The CMA released a Statement of Issues on its Mobile browsers and cloud gaming market investigation, yesterday. The CMA lists the following as potential measures to increase competition between browsers:
- Removing Apple’s restrictions on competing browser engines on iOS devices.
- Requiring Google and Apple to provide the same functionality for rival browsers.
- Requirements that make switching between browsers more straightforward.
- Choice screens to remedy the distortive effects of pre-installation.
- Requirements to enable users to choose their default browser for in-app browsing.
- Requirement for apps to respect the user’s default browser choice for in-app browsing.
- Remedies related to revenue sharing agreements.
On cloud gaming, the CMA’s sole remedy is to remove Apple’s App Store restrictions on these services, as set out in paragraph 4.9 of the App Store Guidelines.
Currently every game must be individually submitted to the App Store, and individually downloaded to the user’s device, which removes the key functionality of cloud gaming, namely that performance is not dependent on the processing capacity of the hardware.
Apple justifies this restriction on tenuous security arguments, but also adds “there is always the open Internet and web browser apps to reach all users outside of the App Store”. This is disingenuous.
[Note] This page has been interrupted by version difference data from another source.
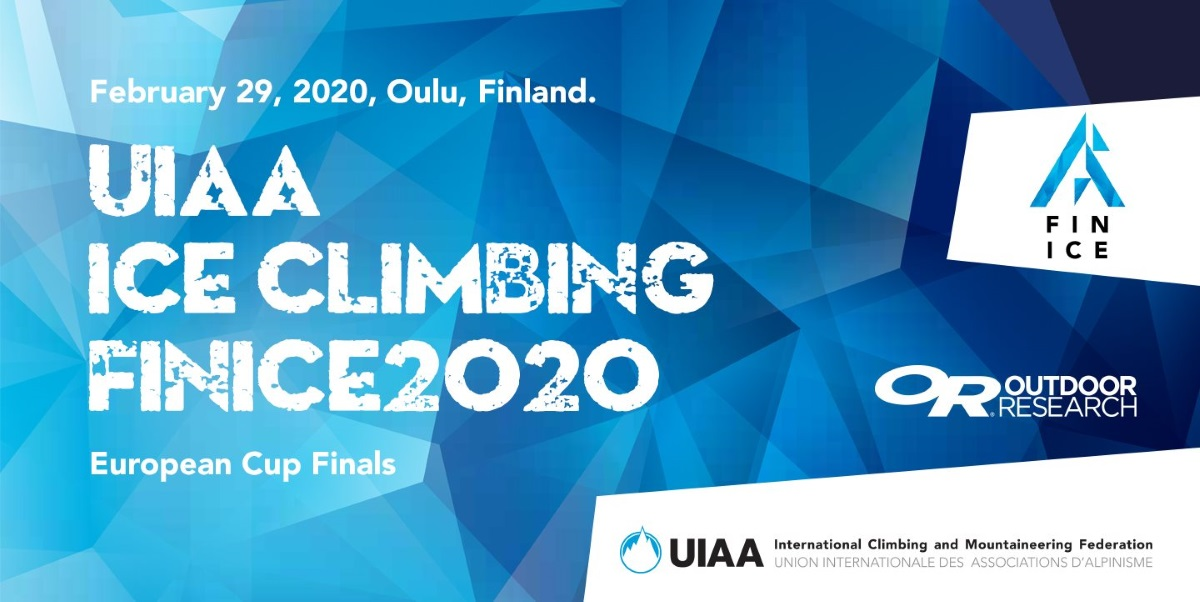
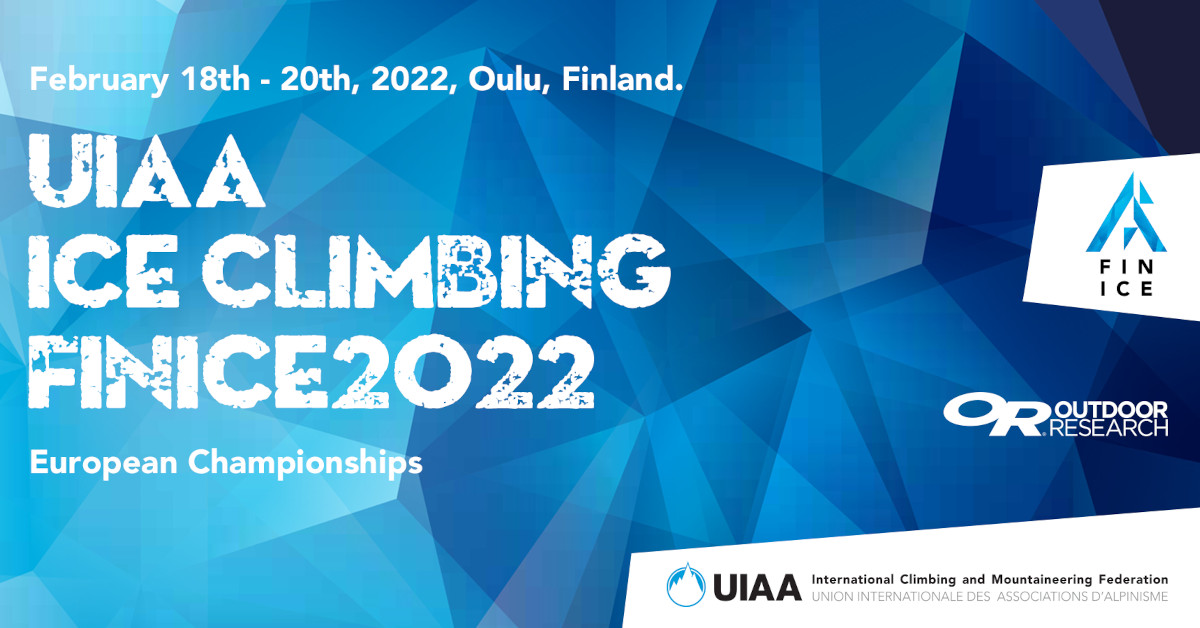
new graphics

diff --git a/_assets/css/main.css b/_assets/css/main.css
@@ -488,7 +488,7 @@ blockquote {
 
 #head-content {
 	position: relative;
-	background: url(../img/header_2020.jpg) 50% 0 no-repeat;
+	background: url(../img/header_2022.png) 50% 0 no-repeat;
 	background-size: cover;
 	padding-top: 50.14%;/*49.091%;*/
 	opacity: 1;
As Tim Sweeney, CEO of Epic Games, stated in testimony, web apps suffer from “significantly higher latency and lower graphical quality”.  Further, discoverability and engagement are reduced by not being hosted on the App Store.
Although the Google Play Store allows native cloud gaming apps, it restricts in-game purchases in the app. The free-to-play model of gameplay, the market for which is worth $90 billion – roughly 5 times the size of the premium paid market – is particularly reliant on these in-game purchases not only for their own monetisation but for user experience.  It should be noted that in-game purchases are accessible to users of Samsung devices.
Thus, although Android’s policies are substantially less restrictive than Apple’s, this does not mean that Android should be considered the benchmark in the case.
We at MOW would also encourage the CMA to consider the restrictions Google imposes and possible remedies to this additional issue.
The important principle at stake is the performance of the open web and the ability of walled garden owners to degrade the quality of access to open web. As the Movement for the Open Web we are looking for the web, and for businesses using the web, to operate on an unrestricted and open basis, in accordance with its design.
Nonetheless, the problems that the CMA has highlighted, and remedies proposed, are very welcome. We will be making more detailed technical submissions in due course.